Euronews spoke to Bertrand Piccard, Chairman Solar Impulse Foundation and he has this advice for the leaders ahead of the summit.

"They have to understand that the more national contributions they can give, the more actions they can implement, the more profitable their economy will become."
Bertrand Piccard, Chairman, Solar Impulse Foundation

"They have to understand that the more national contributions they can give, the more actions they can implement, the more profitable their economy will become."

"If we stay in the past it’s going to be a failure. If we can show the advantage that each country can gain in fighting climate change and protecting the environment, COP26 can be a huge success," Piccard added.

Hitachi is one of the principal partners of COP26. Hitachi European Chairman Alistair Dormer, told Euronews he'd like to see something more tangible.

"I’d really like to see some more detail, concrete objectives, milestones, and enablers that really engage industry so that we can all work together and achieve this," said Dormer.

Creating a green economy also means job opportunities.

Ryan Morrison, Friends of the Earth Scotland said the green economy is moving in the right direction as the phasing out of fossil fuels provides new businesses.

"There are three times as many jobs in those green industries as are currently at risk in oil and gas.”
Ryan Morrison, Friends of the Earth Scotland

“Our own research has shown that there are three times as many jobs in those green industries, as are currently at risk in oil and gas.”

Ricky Wilson, singer, and artist Kaiser Chiefs told Euronews that people do want change.

"Working with the kids you realise there is quite a lot of hope for the future 'cos you know you see loads of programs and its doom and gloom, it’s to try and frighten us and frighten us to make a new change but change is coming from wanting to do it for ourselves."

Climate entrepreneur, Des Caren, 94-years-old of Caren Meicnic Teo, believes young people are more powerful than they think they are.

"So people have all power in their hand if they would just get up, get agile about it," said Caren.

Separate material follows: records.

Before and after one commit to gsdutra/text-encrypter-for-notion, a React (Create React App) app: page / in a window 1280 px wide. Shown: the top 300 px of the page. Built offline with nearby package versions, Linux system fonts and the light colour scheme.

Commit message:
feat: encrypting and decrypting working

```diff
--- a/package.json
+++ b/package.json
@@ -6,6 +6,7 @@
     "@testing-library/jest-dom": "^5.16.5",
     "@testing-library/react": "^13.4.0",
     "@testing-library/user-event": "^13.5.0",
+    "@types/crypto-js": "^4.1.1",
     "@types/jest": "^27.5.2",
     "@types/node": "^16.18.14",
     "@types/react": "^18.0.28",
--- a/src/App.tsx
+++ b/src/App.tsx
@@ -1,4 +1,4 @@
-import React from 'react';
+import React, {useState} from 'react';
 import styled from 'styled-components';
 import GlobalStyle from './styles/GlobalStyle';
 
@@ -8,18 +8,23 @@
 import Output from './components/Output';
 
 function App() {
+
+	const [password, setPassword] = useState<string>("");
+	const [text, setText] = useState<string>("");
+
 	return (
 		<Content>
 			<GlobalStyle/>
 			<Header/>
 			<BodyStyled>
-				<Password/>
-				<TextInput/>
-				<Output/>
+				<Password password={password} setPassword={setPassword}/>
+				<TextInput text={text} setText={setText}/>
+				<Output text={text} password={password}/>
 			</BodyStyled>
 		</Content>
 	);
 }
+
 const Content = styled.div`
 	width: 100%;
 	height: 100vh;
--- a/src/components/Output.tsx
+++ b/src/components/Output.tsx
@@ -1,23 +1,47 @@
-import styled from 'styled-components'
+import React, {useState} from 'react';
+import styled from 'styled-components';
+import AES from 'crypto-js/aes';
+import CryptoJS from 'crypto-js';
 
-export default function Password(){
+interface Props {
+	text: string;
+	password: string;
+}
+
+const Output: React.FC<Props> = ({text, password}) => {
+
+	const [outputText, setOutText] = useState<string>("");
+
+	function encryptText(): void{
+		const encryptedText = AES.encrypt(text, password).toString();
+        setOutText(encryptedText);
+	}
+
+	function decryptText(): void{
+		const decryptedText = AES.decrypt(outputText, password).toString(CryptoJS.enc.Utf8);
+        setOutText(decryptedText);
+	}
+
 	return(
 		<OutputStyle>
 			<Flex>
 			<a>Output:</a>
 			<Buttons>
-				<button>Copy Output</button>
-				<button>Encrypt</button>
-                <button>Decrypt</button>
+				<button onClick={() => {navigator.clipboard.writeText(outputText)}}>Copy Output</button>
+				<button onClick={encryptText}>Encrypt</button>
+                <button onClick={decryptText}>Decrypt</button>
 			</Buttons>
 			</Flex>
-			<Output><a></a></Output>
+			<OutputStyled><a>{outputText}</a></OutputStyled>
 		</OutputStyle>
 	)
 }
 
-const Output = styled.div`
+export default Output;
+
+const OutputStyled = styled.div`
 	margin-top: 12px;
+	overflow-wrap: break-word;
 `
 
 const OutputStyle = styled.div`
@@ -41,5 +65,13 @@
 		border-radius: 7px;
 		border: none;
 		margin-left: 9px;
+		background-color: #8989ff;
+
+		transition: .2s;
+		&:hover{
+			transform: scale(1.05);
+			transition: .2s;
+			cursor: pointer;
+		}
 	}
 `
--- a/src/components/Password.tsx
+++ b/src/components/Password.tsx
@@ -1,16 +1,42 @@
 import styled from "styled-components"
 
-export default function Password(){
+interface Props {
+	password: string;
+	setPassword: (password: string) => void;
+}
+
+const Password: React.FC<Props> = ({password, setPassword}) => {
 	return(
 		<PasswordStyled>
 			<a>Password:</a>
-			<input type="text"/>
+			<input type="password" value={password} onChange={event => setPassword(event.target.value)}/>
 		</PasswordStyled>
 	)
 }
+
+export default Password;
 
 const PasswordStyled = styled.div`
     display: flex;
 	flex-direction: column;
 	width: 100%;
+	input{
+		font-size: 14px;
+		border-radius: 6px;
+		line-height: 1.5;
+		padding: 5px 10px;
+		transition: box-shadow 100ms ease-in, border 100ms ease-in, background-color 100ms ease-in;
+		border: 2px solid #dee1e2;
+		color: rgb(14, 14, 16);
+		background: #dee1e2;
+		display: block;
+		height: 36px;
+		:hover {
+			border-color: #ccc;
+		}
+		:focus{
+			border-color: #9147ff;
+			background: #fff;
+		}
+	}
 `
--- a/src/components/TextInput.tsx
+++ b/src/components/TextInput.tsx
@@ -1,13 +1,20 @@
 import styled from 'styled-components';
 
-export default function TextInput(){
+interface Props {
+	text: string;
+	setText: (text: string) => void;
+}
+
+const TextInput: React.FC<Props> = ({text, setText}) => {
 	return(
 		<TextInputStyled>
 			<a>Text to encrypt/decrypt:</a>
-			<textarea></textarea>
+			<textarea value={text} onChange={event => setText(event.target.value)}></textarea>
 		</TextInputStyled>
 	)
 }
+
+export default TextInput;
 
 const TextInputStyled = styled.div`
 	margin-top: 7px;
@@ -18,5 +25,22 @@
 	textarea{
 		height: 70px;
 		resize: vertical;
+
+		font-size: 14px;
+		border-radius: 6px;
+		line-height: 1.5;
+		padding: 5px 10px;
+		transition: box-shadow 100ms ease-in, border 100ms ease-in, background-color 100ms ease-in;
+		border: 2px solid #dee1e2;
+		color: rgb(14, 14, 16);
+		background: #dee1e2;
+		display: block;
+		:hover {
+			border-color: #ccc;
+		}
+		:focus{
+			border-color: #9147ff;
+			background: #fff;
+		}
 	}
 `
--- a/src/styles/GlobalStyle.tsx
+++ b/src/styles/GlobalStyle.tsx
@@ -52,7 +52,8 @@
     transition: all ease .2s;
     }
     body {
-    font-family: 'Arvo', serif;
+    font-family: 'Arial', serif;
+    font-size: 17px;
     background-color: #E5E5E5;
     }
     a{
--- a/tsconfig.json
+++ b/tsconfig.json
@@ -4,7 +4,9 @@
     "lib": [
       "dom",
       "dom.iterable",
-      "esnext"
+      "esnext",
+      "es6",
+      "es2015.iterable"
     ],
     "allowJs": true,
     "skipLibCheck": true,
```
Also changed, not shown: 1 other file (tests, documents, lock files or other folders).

"We either have the responsibility to preserve and hand on and enhance or at least preserve the inheritance of a wonderful world that we’ve inherited."

To watch the full Exchange programme please click on the player icon above.